— MATERIAL FOR THIS EXERCISE —
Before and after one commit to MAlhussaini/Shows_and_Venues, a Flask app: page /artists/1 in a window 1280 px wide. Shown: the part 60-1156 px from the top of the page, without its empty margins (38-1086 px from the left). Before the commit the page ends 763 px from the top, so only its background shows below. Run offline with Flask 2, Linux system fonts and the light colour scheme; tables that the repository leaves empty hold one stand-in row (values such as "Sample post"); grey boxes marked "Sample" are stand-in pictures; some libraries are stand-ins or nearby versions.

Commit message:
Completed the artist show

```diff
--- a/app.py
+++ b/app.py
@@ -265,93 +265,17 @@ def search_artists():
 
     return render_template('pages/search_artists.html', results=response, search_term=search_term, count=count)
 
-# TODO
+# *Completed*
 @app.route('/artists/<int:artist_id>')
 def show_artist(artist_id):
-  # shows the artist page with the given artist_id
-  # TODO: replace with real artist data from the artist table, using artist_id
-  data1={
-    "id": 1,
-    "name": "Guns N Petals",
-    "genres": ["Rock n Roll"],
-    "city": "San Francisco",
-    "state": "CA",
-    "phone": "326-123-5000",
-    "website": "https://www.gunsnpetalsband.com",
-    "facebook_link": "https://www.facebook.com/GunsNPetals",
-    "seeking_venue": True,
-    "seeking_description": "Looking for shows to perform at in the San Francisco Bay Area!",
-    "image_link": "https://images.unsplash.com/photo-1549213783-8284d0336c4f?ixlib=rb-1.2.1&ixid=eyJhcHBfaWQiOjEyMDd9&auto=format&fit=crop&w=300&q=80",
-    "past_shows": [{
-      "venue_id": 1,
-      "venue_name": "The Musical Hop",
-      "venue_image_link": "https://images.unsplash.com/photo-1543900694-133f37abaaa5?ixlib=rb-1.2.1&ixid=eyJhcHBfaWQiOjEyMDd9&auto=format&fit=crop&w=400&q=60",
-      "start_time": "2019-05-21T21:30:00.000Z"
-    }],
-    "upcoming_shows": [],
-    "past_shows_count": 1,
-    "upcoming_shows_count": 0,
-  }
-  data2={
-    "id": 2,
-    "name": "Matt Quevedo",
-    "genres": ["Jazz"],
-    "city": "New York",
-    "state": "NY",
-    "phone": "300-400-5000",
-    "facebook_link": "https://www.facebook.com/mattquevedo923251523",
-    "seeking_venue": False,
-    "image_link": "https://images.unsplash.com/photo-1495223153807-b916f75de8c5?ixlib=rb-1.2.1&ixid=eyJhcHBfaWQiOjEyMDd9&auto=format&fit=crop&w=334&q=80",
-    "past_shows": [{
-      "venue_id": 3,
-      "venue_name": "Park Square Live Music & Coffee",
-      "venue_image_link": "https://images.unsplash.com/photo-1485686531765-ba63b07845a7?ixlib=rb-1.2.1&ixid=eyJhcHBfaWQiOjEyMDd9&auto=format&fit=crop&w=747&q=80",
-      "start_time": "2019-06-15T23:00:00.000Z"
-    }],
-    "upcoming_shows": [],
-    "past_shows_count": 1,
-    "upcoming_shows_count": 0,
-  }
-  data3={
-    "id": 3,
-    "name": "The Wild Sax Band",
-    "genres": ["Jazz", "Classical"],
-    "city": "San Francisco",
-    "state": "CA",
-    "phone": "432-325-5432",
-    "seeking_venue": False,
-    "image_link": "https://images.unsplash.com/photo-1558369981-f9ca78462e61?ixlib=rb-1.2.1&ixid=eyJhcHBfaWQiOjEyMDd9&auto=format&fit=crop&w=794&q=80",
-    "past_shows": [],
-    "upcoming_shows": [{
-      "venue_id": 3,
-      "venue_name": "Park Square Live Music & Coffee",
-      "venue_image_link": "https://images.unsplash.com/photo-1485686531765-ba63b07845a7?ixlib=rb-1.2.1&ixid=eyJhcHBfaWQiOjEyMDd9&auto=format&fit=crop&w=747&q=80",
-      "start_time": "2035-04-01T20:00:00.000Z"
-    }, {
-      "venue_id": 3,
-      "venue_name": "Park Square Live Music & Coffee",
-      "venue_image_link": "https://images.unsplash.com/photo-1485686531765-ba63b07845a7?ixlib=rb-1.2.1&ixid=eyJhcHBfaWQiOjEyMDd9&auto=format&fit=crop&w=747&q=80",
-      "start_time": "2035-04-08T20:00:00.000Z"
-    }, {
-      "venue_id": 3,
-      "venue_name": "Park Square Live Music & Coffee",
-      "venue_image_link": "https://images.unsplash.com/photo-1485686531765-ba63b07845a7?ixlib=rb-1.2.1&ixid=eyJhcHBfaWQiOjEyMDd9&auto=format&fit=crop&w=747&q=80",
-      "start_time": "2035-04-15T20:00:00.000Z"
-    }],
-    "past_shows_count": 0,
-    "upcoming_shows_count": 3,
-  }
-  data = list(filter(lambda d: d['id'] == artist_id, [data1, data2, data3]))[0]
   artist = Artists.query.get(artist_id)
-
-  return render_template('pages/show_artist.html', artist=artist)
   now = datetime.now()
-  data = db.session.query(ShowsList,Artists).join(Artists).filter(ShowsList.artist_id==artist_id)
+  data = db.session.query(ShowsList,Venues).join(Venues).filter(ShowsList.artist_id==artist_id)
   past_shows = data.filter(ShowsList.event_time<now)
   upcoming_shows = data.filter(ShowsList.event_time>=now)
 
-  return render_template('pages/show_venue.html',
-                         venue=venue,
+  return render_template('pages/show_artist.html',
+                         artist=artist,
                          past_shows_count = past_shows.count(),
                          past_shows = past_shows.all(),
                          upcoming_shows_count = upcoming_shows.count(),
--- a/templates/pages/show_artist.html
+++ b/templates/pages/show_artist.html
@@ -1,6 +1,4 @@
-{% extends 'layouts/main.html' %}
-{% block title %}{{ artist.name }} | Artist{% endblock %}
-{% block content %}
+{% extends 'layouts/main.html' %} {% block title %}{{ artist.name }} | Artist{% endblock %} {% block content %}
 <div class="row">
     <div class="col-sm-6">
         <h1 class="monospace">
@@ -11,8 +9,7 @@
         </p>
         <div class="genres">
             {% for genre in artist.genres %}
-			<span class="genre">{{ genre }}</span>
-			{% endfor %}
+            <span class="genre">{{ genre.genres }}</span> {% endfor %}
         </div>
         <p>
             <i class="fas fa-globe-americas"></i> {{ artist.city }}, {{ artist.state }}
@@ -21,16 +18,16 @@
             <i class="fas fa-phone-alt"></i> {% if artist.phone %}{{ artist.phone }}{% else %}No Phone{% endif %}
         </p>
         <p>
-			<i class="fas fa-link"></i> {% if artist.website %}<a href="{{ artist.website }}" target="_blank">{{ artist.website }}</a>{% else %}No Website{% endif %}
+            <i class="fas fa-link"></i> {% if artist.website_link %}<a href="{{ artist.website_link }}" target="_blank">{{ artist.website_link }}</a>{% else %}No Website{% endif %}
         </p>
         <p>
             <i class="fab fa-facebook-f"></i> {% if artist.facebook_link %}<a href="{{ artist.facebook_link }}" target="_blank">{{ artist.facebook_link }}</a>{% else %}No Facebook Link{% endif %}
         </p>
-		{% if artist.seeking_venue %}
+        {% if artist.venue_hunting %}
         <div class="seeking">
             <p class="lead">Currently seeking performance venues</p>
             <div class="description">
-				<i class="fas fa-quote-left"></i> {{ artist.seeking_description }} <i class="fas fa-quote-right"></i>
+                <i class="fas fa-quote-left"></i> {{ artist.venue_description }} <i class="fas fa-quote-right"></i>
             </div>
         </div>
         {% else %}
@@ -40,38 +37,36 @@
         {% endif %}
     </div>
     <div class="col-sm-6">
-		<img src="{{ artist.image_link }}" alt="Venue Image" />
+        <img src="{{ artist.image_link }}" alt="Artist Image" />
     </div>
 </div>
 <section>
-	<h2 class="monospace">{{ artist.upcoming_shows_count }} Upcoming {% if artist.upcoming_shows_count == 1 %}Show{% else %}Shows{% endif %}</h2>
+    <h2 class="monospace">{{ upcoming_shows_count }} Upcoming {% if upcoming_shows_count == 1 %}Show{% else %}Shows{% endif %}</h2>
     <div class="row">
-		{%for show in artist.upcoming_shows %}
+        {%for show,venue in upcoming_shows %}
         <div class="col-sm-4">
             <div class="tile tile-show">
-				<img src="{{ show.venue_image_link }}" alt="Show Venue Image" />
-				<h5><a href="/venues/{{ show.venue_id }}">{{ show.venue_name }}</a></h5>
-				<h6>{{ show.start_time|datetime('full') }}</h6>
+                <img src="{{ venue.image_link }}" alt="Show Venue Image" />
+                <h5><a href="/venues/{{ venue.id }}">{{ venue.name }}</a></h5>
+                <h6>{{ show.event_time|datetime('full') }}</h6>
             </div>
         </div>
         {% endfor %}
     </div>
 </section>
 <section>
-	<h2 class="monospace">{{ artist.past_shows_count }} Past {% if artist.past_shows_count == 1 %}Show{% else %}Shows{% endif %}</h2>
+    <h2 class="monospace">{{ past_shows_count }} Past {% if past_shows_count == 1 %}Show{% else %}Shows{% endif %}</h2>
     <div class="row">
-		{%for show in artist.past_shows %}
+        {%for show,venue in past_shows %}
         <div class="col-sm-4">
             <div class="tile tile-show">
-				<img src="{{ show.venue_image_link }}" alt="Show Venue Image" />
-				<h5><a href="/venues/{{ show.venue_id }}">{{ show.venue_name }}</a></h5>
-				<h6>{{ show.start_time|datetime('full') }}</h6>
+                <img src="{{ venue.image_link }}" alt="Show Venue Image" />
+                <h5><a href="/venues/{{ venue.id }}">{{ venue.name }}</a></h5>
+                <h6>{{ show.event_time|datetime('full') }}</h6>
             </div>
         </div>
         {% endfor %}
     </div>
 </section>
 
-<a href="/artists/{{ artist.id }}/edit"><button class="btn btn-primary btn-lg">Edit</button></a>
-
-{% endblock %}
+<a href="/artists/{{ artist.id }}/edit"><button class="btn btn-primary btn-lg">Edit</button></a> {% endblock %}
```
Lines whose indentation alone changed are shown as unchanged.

— EXERCISE DIRECTIONS —
The answer must consist of every line from the entries above that contains "html".

— COMPLETED TASK —
     return render_template('pages/search_artists.html', results=response, search_term=search_term, count=count)
-  return render_template('pages/show_artist.html', artist=artist)
-  return render_template('pages/show_venue.html',
+  return render_template('pages/show_artist.html',
--- a/templates/pages/show_artist.html
+++ b/templates/pages/show_artist.html
-{% extends 'layouts/main.html' %}
+{% extends 'layouts/main.html' %} {% block title %}{{ artist.name }} | Artist{% endblock %} {% block content %}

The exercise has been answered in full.